The Robinson Library

The Robinson Library >> Andrew Jackson's Administration
An Overview of Andrew Jackson's Administration

Andrew Jackson won election as President because of the growing political power of new states on the frontier. He had the support of farmers and working people, thousands of whom attended his inauguration. Believing that the President should use his constitutional powers to the fullest limit, Jackson vetoed more bills than all the Presidents before him combined. He stood ready to argue with Congress or the Supreme Court in the name of all the people. His slogan was: "Let the people rule."

The 20-year period after Jackson became President is often called the Age of Jackson and has been described as the years of "the rise of the common man."

Andrew Jackson on the South Portico of the White House
Andrew Jackson on the South Portico of the White House 1836

Election of 1828

Andrew Jackson
John Quincy Adams

Popular Vote
Electoral Vote
Election of 1832
Andrew Jackson
Henry Clay
Vice-Presidents and Cabinet
Vice-President John C. Calhoun
Martin Van Buren (1833)
Secretary of State Martin Van Buren
Edward Livingston (1831)
Louis McLane (1833)
John Forsyth (1834)
Secretary of the Treasury Samuel D. Ingham
Louis McLane (1831)
William J. Duane (1833)
Roger B. Taney (1833)
Levi Woodbury (1834)
Secretary of War John H. Eaton
Lewis Cass (1831)
Attorney General John M. Berrien
Roger B. Taney (1831)
Benjamin F. Butler (1833)
Postmaster General John McLean
William T. Barry (1829)
Amos Kendall (1835)
Secretary of the Navy John Branch
Levi Woodbury (1831)
Mahlon Dickerson (1834)
United States Events During His Administration
States Admitted Arkansas (1836), Michigan (1837)
Territories Organized Wisconsin (1836)
U.S. Population in 1837 15,900,000
1829 The Postmaster General became a member of the Cabinet.
1830 Senators Daniel Webster and Robert Hayne debated states' rights.
1831 William Lloyd Garrison began publishing his antislavery newspaper, The Liberator.
1831 Cyrus McCormick invented the reaping machine.
1832 Jackson vetoed a bill to renew the charter of the Bank of the United States.
1832 Illinois settlers defeated the Sauk and Fox Indians in the Black Hawk War.
1832 South Carolina declared the federal tariff laws null and void. Jackson then sent U.S. troops to the state.
1832 John C. Calhoun resigned as Vice-President.
1832 The Democratic Party met in Baltimore for its first national convention.
1833 Jackson removed government funds from the Bank of the United States.
1833 The Treaty with Siam became the first pact between the United States and an Asian nation.
1833 The New York Sun, the first successful penny newspaper, was founded by Benjamin Day.
1834 The Senate rejected a Cabinet nominee for the first time -- Roger B. Taney as Secretary of the Treasury.
1834, March 28 The Senate censured Jackson for taking federal deposits from the Bank of the United States.
1835 U.S. troops forced the Seminole Indians to retreat to the Florida Everglades.
1836 Texas declared its independence from Mexico.
1836 Jackson's Specie Circular required payment in gold or silver for public lands.
1836 Samuel Colt began manufacturing the Colt revolver.
1836 Alonzo D. Phillips patented the first phosphorous matches in the United States.
World Events During His Administration
1820 Louis Philippe seized the French throne.
1830 Great Columbia was divided into Ecuador, Venezuela, and New Granada (now Colombia).
1831 Michael Faraday discovered the principle of electromagnetic induction.
1833 Slavery was outlawed in all British colonies.

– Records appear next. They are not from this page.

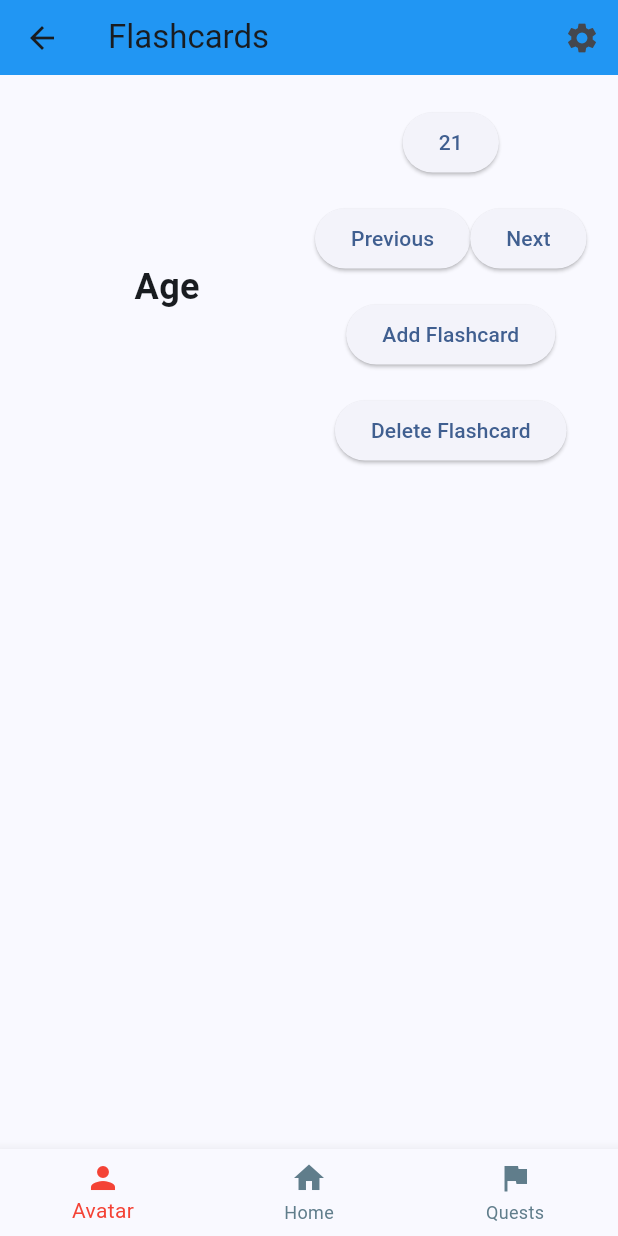
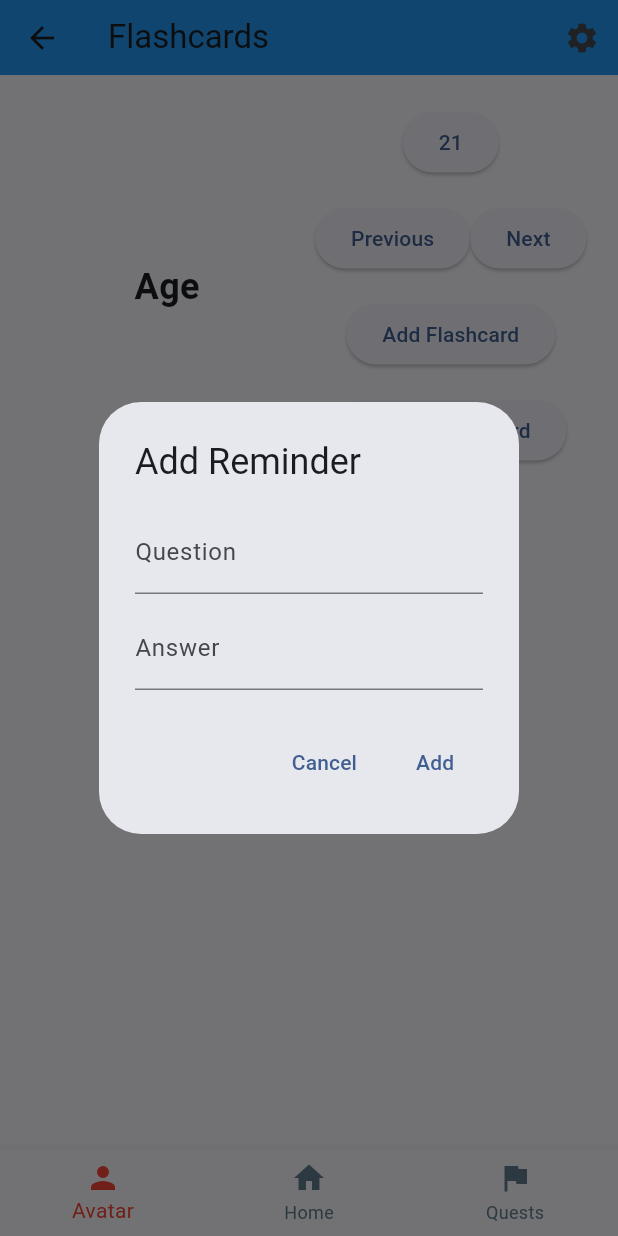
Before and after one commit to Jay-Davis-191/BrainBlitz-Flutter, a Flutter app: the FlashcardScreen screen opened by its route, after a tap on "Show Answer", after a tap on "Next", after a tap on "Add Flashcard", on a phone screen of 412 x 824 dp. Run offline on Flutter 3.47's test engine with Material 3 defaults, Android fonts, the phone set to English and light mode, and no system bars.

Commit message:
Add Flashcard pop-up functionality finished
Add Flashcard pop-up window is finished and successfully adds flashcards and checks if the answer field is empty

```diff
--- a/student_helper_flutter/lib/screens/screen_flashcard.dart
+++ b/student_helper_flutter/lib/screens/screen_flashcard.dart
@@ -46,6 +46,63 @@ class _FlashcardScreenState extends State<FlashcardScreen> {
     }
   }
 
+  void _showAddFlashcardDialog() {
+    TextEditingController questionController = TextEditingController();
+    TextEditingController answerController = TextEditingController();
+
+    showDialog(
+      context: context,
+      builder: (BuildContext context) {
+        return AlertDialog(
+          title: Text('Add Reminder'),
+          content: Column(
+            mainAxisSize: MainAxisSize.min,
+            children: [
+              TextFormField(
+                controller: questionController,
+                decoration: InputDecoration(labelText: 'Question'),
+              ),
+              SizedBox(height: 8.0),
+              TextFormField(
+                controller: answerController,
+                decoration: InputDecoration(labelText: 'Answer'),
+              ),
+            ],
+          ),
+            actions: [
+              TextButton(
+                child: Text('Cancel'),
+                onPressed: () {
+                  Navigator.of(context).pop();
+                },
+              ),
+              TextButton(
+                child: Text('Add'),
+                onPressed: () {
+                  if (answerController.text.isNotEmpty) {
+                  setState(() {
+                      flashcards.add({
+                        'question': questionController.text,
+                        'answer': answerController.text,
+                      });
+
+                    });
+                    Navigator.of(context).pop();  // Close the dialog
+                  } else {
+                    ScaffoldMessenger.of(context).showSnackBar(SnackBar(
+                      content: Text('You must provide an answer'),
+                    ));
+                  }
+                },
+              ),
+            ],
+          );
+        },
+      );
+    }
+
+
+
   void _addFlashcard() {
     setState(() {
       flashcards.add({
@@ -73,7 +130,7 @@ class _FlashcardScreenState extends State<FlashcardScreen> {
       answerText: flashcards[currentIndex]['answer']!,
       onNext: _goToNextFlashcard,
       onPrevious: _goToPreviousFlashcard,
-      onAddFlashcards: _addFlashcard,
+      onAddFlashcards: _showAddFlashcardDialog,
       onDeleteFlashcards: _deleteFlashcard,
       )
       ],
```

Trivia and Notes

On June 6, 1833, President Andrew Jackson became the first sitting President to ride in a railroad train.

Andrew Jackson was the first, and to date only, President to end his term with a balanced federal budget.


The American President
Presidents of the United States
The White House

See Also

John Quincy Adams
Henry Clay
Martin Van Buren
William T. Barry
Daniel Webster
Cyrus McCormick
South Carolina
Samuel Colt
Louis Philippe
Michael Faraday

Questions or comments about this page?

The Robinson Library >> Andrew Jackson's Administration

This page was last updated on December 22, 2018.